1 - 10 of 10
June 24, 2010 | by Tom Tritton
If you ask the mythical person-on-the-street for a definition of science, you’d probably get something like, “a body of knowledge about the physical or biological world.” My dictionary chimes in with “a branch of knowledge dealing with a body of facts on the natural world.”
Posted In: Education
April 29, 2010 | by Tom Tritton
With depressing regularity we are treated to reports of the scientific illiteracy of our fellow citizens. One such salvo comes from the National Center for Education Statistics.
March 11, 2010 | by Tom Tritton
Richard Holmes’ book, The Age of Wonder: How the Romantic Generation Discovered the Beauty and Terror of Science, is witty, charming, inspiring, and highly recommended. So is the author, as I learned firsthand at a lecture he delivered at CHF last week.
Posted In: Education | History
March 4, 2010 | by Tom Tritton
Every two years the National Science Board produces a detailed report on the state of U.S. science, engineering, and technology. The new 2010 version can be found here.
December 24, 2009 | by Tom Tritton
Chances are that anyone reading a blog called Periodic Tabloid will have good memories of enjoying high-school science classes. A fondness for high-school science isn’t universally shared, however. Sadly, there are people who harbor a negative association with their high-school science experience. Can this be changed?
December 3, 2009 | by Tom Tritton
For the past 20 years the Chemical Heritage Foundation’s Ullyot Public Affairs Lecture has brought people of the highest distinction to Philadelphia for an evening of lively discussion. Academics, CEOs, government officials, university presidents, and others have all offered their perspectives on the chemical sciences’ contributions to society. This year’s honoree was Dr. Joseph M. DeSimone of the University of North Carolina.
November 12, 2009 | by Tom Tritton
It is an article of faith, especially in higher education, that student participation in research is utterly required for shaping attitudes, appreciation, and understanding of the scientific enterprise.
October 8, 2009 | by Tom Tritton
Like most contemporary people, I am a voracious consumer of information. I readily concede that possession of information does not ensure wisdom, but at least it raises the possibility of a more informed judgment about the state of the world. Leaving aside television and the Internet, my main info sources are podcasts and books. Here are a few current favorites from each category.
September 17, 2009 | by Tom Tritton
Most people love movies. Whether drama, comedy, westerns, thrillers, romance, documentaries, or animation, what’s not to like about settling in for a couple of hours with popcorn and film? But have you ever seen a chemistry movie?
July 23, 2009 | by Tom Tritton

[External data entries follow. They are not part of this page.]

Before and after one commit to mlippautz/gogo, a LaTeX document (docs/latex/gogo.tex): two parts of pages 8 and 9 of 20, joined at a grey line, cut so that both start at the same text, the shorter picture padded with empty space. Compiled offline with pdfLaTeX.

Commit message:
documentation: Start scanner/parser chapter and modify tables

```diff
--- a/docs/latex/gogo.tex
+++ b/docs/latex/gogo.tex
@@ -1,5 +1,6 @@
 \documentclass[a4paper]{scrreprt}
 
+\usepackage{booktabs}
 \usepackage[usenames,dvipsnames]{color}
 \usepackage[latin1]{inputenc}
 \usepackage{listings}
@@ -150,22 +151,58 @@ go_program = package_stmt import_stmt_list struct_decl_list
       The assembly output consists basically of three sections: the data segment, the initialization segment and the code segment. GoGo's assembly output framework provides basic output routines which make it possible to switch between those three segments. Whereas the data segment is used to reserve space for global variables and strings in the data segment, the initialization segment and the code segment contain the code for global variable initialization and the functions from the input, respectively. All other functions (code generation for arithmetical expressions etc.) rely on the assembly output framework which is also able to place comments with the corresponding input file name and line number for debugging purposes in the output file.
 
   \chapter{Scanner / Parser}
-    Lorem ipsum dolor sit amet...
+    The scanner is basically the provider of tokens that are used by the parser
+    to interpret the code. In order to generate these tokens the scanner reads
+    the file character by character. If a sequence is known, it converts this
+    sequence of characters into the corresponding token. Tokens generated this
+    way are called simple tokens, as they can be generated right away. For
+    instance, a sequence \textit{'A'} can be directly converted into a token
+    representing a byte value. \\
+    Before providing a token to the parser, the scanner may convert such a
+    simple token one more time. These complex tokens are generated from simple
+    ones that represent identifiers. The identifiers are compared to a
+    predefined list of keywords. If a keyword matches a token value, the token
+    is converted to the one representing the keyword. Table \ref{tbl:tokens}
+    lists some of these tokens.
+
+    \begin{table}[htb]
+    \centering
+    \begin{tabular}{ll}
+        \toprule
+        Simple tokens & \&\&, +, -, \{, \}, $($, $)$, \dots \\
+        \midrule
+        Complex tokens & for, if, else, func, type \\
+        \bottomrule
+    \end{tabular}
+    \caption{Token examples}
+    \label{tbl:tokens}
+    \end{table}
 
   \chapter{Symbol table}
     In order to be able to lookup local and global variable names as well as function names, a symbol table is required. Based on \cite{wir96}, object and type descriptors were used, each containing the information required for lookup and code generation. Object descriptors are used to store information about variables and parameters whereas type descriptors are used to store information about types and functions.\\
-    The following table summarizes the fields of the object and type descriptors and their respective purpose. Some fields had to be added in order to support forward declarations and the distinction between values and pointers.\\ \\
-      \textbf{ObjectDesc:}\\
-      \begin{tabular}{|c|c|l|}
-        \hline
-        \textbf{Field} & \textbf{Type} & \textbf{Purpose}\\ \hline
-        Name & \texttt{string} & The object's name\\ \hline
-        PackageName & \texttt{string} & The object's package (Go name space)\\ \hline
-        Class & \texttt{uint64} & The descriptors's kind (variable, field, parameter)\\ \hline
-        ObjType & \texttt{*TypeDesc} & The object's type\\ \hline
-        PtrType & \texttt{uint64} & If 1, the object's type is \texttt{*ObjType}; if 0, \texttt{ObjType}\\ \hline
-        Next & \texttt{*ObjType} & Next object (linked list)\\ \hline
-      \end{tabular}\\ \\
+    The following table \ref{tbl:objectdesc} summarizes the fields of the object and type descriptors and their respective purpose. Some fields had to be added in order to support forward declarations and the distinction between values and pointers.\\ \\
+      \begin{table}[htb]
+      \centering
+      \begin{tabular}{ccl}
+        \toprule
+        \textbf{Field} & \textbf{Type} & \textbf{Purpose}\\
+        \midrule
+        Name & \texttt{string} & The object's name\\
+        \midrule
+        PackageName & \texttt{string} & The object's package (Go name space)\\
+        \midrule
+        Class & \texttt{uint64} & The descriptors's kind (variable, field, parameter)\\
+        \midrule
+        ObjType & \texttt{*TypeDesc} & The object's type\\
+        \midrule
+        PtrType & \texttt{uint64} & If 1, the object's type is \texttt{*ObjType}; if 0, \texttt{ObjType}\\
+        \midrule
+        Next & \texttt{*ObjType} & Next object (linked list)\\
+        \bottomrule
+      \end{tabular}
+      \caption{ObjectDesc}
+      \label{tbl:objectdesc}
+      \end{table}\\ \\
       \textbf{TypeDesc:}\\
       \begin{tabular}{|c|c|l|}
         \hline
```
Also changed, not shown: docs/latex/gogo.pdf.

By now most readers will have heard about the 9 July Pew Research Center report on the attitudes of Americans on science and scientists. At one level the news is good: Americans hold scientists in high esteem and believe science contributes to our economic well-being. At another level, though, the Pew report reveals the seeds of future problems.
Periodic Tabloid is an ongoing record of the activities of the Chemical Heritage Foundation’s staff and scholars, whose work tells the story of chemistry over the centuries up to modern times.
Geologic sample of fluorite
©2010–2016 Chemical Heritage Foundation